Do you really want to be sitting in a nursing home in 50 years looking back on your life and all you can say is "My dining room was such a lovely shade of green and my petunias were so healthy! And I was the PTA president one year!"

Oh god, that might be me if I don't get moving. I'm going to go do something interesting now...

Marie said...

To tell you the truth, I feel a lot of pressure from people to settle down and conform.

But most of it is from me; I see what I lost by living the way I did. So I'm trying to change.

But I am realizing that I'm fighting my nature. It's not working out so far. Just kind of disappointing.

Sara Kocher said...

Yeah, I see that point. But if you'd followed another path, you'd have a different set of things you lost by living the way you did.

I have traveled to only four countries besides the one I was born in: Canada, France, Bermuda, and the British Virgin Islands (and the last two probably should count as one, since they're both British overseas territories). I live in Southern California and have never been to Mexico. My passport expired 6 years ago and I haven't gotten around to renewing it. I see maybe 3-4 movies a year and most of them I see on DVD at home. My career is...um...yeah. Kinda on hold, for the most part. I haven't attended a lecture or art gallery opening in so long that I can't recall what the last one was. When people ask me "what's up with you?", I've been giving pretty much the same answer for about three years.

You would hate my life. But I don't. I love a lot of what I'm doing and I'm okay with dealing with the more boring/messy/infuriating parts. I do think I need to challenge myself more. I don't want to be that nursing home lady reminiscing on the glories of her interior decor. I'm trying to figure out what I really like, instead of what I "should" like, so I can go and do it (whatever it is).

No matter what you do, there will be good things you didn't do. Please yourself.

Marie said...

I doubt very much that I would hate your life. My issues have as much to do with what I leave out here on the blog as what I leave in...and I have to stop there for now.

Sue said...

Very interesting post. I participate in an extreme sport (motorcycle road racing) and have to say that what keeps me doing it, in spite of the tremendous expense and danger to life and limb, is that when I'm doing it I am totally focused and in the present moment. I'm not good with being present, but when I am out on the track, I am there 100%. It's not about the thrill of speed and danger, it's about grace under pressure and using my head. I think the same can be said about travel too. I feel totally present and aware and focused when I'm in a very foreign place. It is a vice? Perhaps. Or maybe just a way to pay attention to life in a way that many people never do.

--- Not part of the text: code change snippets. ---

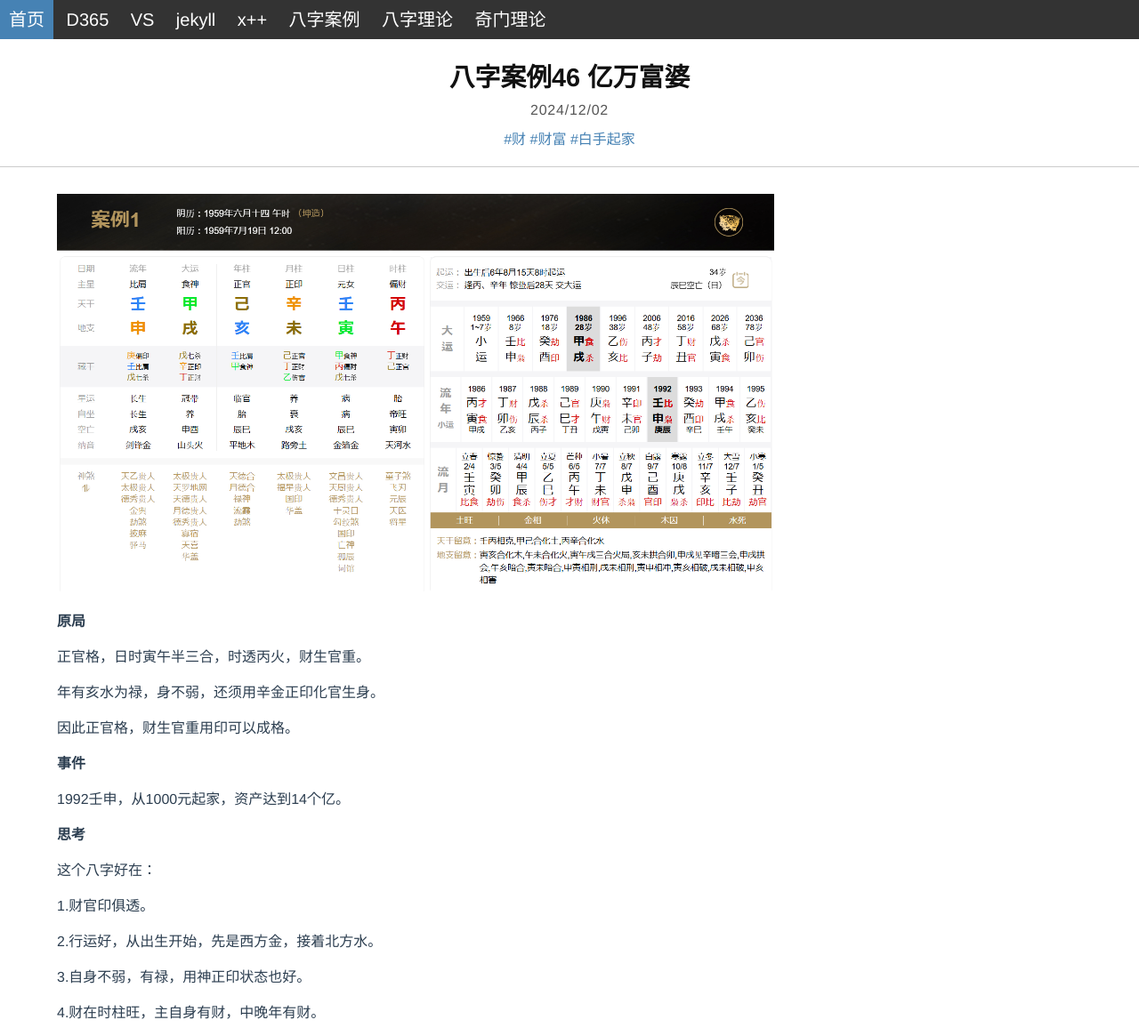
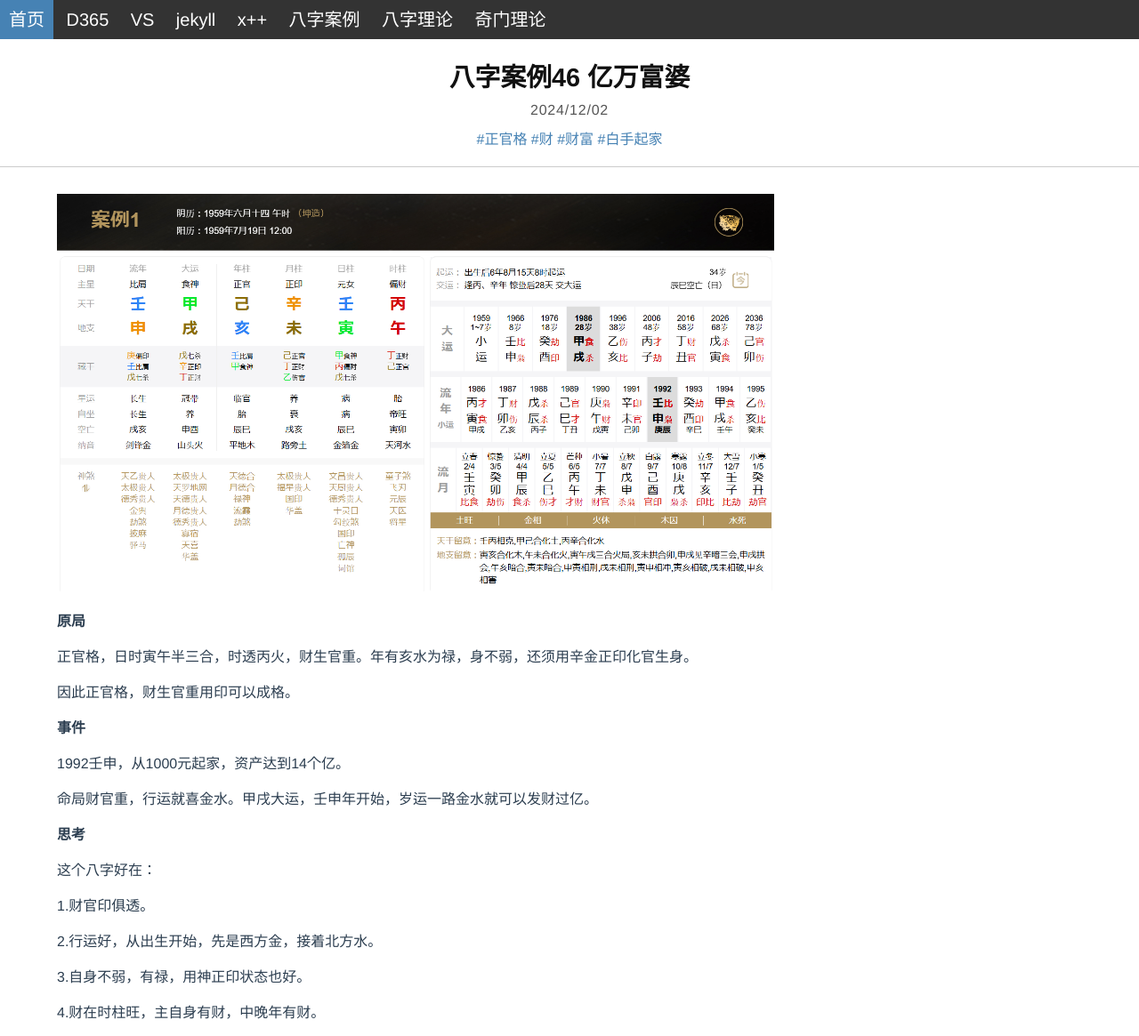
Before and after one commit to sxbjxjy/blog, a Jekyll site: the page built from _posts/2024-12-02-bazi-example-46.md, in a window 1280 px wide. Shown: the whole page at 89% size. Built offline with Jekyll 4.4.1, drawn with Linux system fonts in a browser that asks for light colours.

Commit message:
Update 2024-12-02-bazi-example-46.md

```diff
--- a/_posts/2024-12-02-bazi-example-46.md
+++ b/_posts/2024-12-02-bazi-example-46.md
@@ -4,6 +4,7 @@ title: 八字案例46 亿万富婆
 date: 2024-12-02
 categories: 八字案例
 tags:
+ - 正官格
  - 财
  - 财富
  - 白手起家
@@ -13,15 +14,15 @@ tags:
 
 **原局**
 
-正官格，日时寅午半三合，时透丙火，财生官重。
-
-年有亥水为禄，身不弱，还须用辛金正印化官生身。
+正官格，日时寅午半三合，时透丙火，财生官重。年有亥水为禄，身不弱，还须用辛金正印化官生身。
 
 因此正官格，财生官重用印可以成格。
 
 **事件**
 
 1992壬申，从1000元起家，资产达到14个亿。
+
+命局财官重，行运就喜金水。甲戌大运，壬申年开始，岁运一路金水就可以发财过亿。
 
 **思考**
 
```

Marie said...

Maybe it's a vice. Maybe it's a way to pay attention. All I know is that I am completely engaged on the road, and totally disengaged at home.

My plan to cure it by staying home and muddling through it was well-intentioned, but it isn't working yet.

Nothing to do but keep trying to make it work.